Zakhin’Dakh himself is an interesting riddle. Was he more intelligent before his odd growth, or did the same influence that expanded his body expand his mind, as well? Or do we simply underestimate the intelligence of griffons? The griffon-riders of our guard are quite clear on their beasts being more than animals, but even they would hesitate to claim quite the degree of independent thought that this giant among griffons shows. Perhaps if he returns he might be convinced to allow himself to be studied for a time?

Garkhen is an oddity of a different sort. Quiet in spite of his heritage, somehow… unassuming, even when wearing armor built to withstand dragons. And yet with an adamant core. Knowing his past tells something of how he come to be as he now is, but I still feel as if I miss… something.

Whatever the case, even as I write, they fly into danger, carrying doom with them. We can only hope that their mission is successful, for I dare not think what might happen were it not…


Who still remembers the frame story? Anyone? Well this is the last you’ll hear of it. From here on out, I won’t even maintain a pretense of there being an in-world author. It was a fun idea seven years ago, but… well, I don’t really think it’s worth it.

Chapter 15-4

Silence met Almonihah’s statement. At last, one of the archmagi said, “That’s insane!
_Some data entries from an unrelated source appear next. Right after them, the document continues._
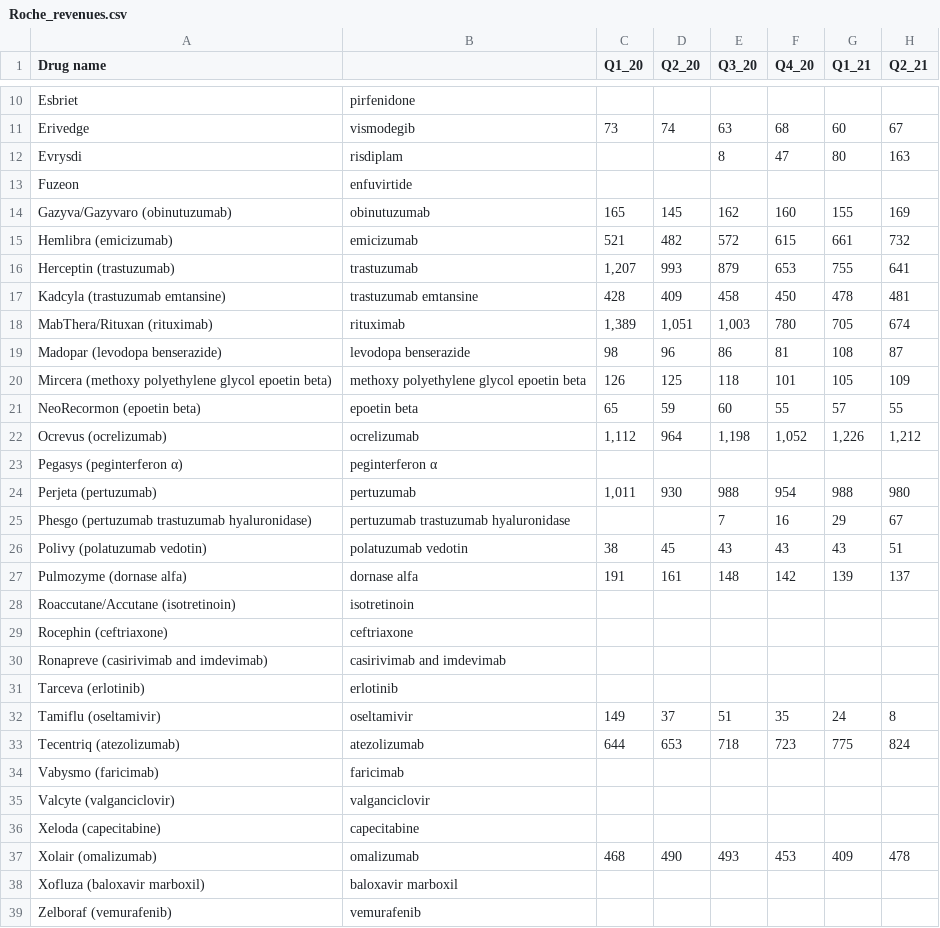
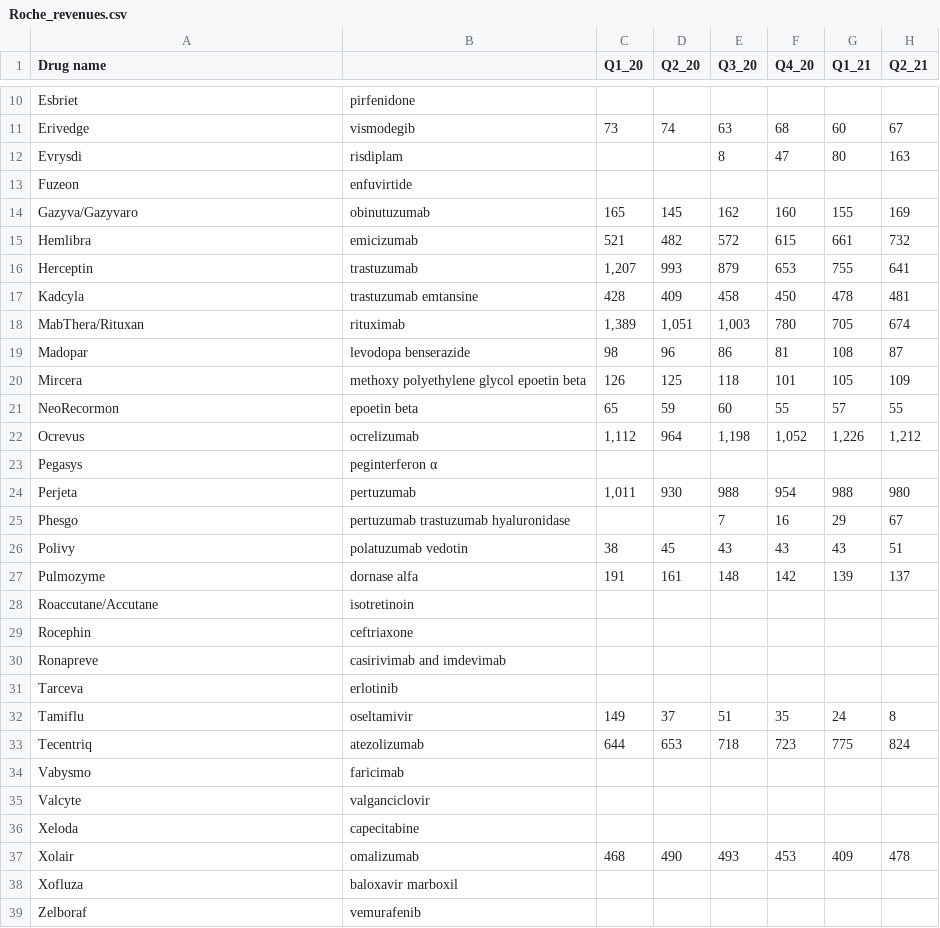
Before and after one commit to MilesGithub/Pharmaceuticals, a CSV file: Roche_revenues.csv, drawn as a sheet; only a part is shown, gaps mark what is left out; the diff names each change by its address in the sheet, - before the commit and + after, or states it on an @@ line.

Commit message:
updated Roche_revenues.csv

```diff
--- a/Roche_revenues.csv
+++ b/Roche_revenues.csv
-A14 (Drug name): Gazyva/Gazyvaro (obinutuzumab)
+A14 (Drug name): Gazyva/Gazyvaro
-A15 (Drug name): Hemlibra (emicizumab)
+A15 (Drug name): Hemlibra
-A16 (Drug name): Herceptin (trastuzumab)
+A16 (Drug name): Herceptin
-A17 (Drug name): Kadcyla (trastuzumab emtansine)
+A17 (Drug name): Kadcyla
-A18 (Drug name): MabThera/Rituxan (rituximab)
+A18 (Drug name): MabThera/Rituxan
-A19 (Drug name): Madopar (levodopa benserazide)
+A19 (Drug name): Madopar
-A20 (Drug name): Mircera (methoxy polyethylene glycol epoetin beta)
+A20 (Drug name): Mircera
-A21 (Drug name): NeoRecormon (epoetin beta)
+A21 (Drug name): NeoRecormon
-A22 (Drug name): Ocrevus (ocrelizumab)
+A22 (Drug name): Ocrevus
-A23 (Drug name): Pegasys (peginterferon α)
+A23 (Drug name): Pegasys
-A24 (Drug name): Perjeta (pertuzumab)
+A24 (Drug name): Perjeta
-A25 (Drug name): Phesgo (pertuzumab trastuzumab hyaluronidase)
+A25 (Drug name): Phesgo
-A26 (Drug name): Polivy (polatuzumab vedotin)
+A26 (Drug name): Polivy
-A27 (Drug name): Pulmozyme (dornase alfa)
+A27 (Drug name): Pulmozyme
-A28 (Drug name): Roaccutane/Accutane (isotretinoin)
+A28 (Drug name): Roaccutane/Accutane
-A29 (Drug name): Rocephin (ceftriaxone)
+A29 (Drug name): Rocephin
-A30 (Drug name): Ronapreve (casirivimab and imdevimab)
+A30 (Drug name): Ronapreve
-A31 (Drug name): Tarceva (erlotinib)
+A31 (Drug name): Tarceva
-A32 (Drug name): Tamiflu (oseltamivir)
+A32 (Drug name): Tamiflu
-A33 (Drug name): Tecentriq (atezolizumab)
+A33 (Drug name): Tecentriq
-A34 (Drug name): Vabysmo (faricimab)
+A34 (Drug name): Vabysmo
-A35 (Drug name): Valcyte (valganciclovir)
+A35 (Drug name): Valcyte
-A36 (Drug name): Xeloda (capecitabine)
+A36 (Drug name): Xeloda
-A37 (Drug name): Xolair (omalizumab)
+A37 (Drug name): Xolair
-A38 (Drug name): Xofluza (baloxavir marboxil)
+A38 (Drug name): Xofluza
-A39 (Drug name): Zelboraf (vemurafenib)
+A39 (Drug name): Zelboraf
```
No one has lived to reach the Maelstrom!”

“I did,” Almonihah growled. “Lived t’ come back, too. I was alone then. Better chance with a group.”

There was another long pause after this. “Well, I suppose that makes you the only qualified guide in the world, then,” another of the archmagi commented at last.

The head archmage spoke at last. “We will give you what support we can. Recent events have proven amply that this Amulet is too dangerous to retain, and too hazardous to our world to let go. If you can destroy it, it is in our interests to aid you in doing so. What will you need?”

Almonihah thought for a moment. “Food ‘nd water are th’ big things. Can’t eat or drink anything out there. Hard t’ carry enough with us, though.”

“That, I believe we can aid with,” another archmage stated.

The discussion then turned to the logistics of their journey to come. Gradually, they created a plan… but it was a plan that would take days to prepare. Days to enchant bags to be capable of holding enough food for the journey for two half-dragons and (especially) one giant griffon. Days to devise some sort of enchanted container that would restrict the Amulet’s power to attract Javni’Tolkhrah.

Days for Almonihah and Zakhin’Dakh to be very, very, bored. At the least, that was what they feared. For his part Garkhen looked forward to browsing the unrestricted sections of the Mage’s Guild library. But neither the Ranger nor the griffon were particularly interested in such activities.

It was here that Mage-Archivist Delanoche suggested telling their story. Somewhat to Garkhen’s surprise, Almonihah agreed (Zakhin’Dakh’s agreement was immediate and enthusiastic). And so it was that the three friends sat together for the better portion of most days, speaking with the Mage-Archivist, telling the story of how they had gotten to this point.


A short post, but hey, a post! I often struggle with these ‘connective’ sections–the ones that explain how the protagonists got from one plot point to another. I guess maybe I could gloss over it more than I do, but I think I already do so plenty.

Also, yes, this is when most of the story was written in-universe. There will be a quick note of that from the Mage-Archivist in the next post, and then I’ll drop the pretense of a frame story entirely.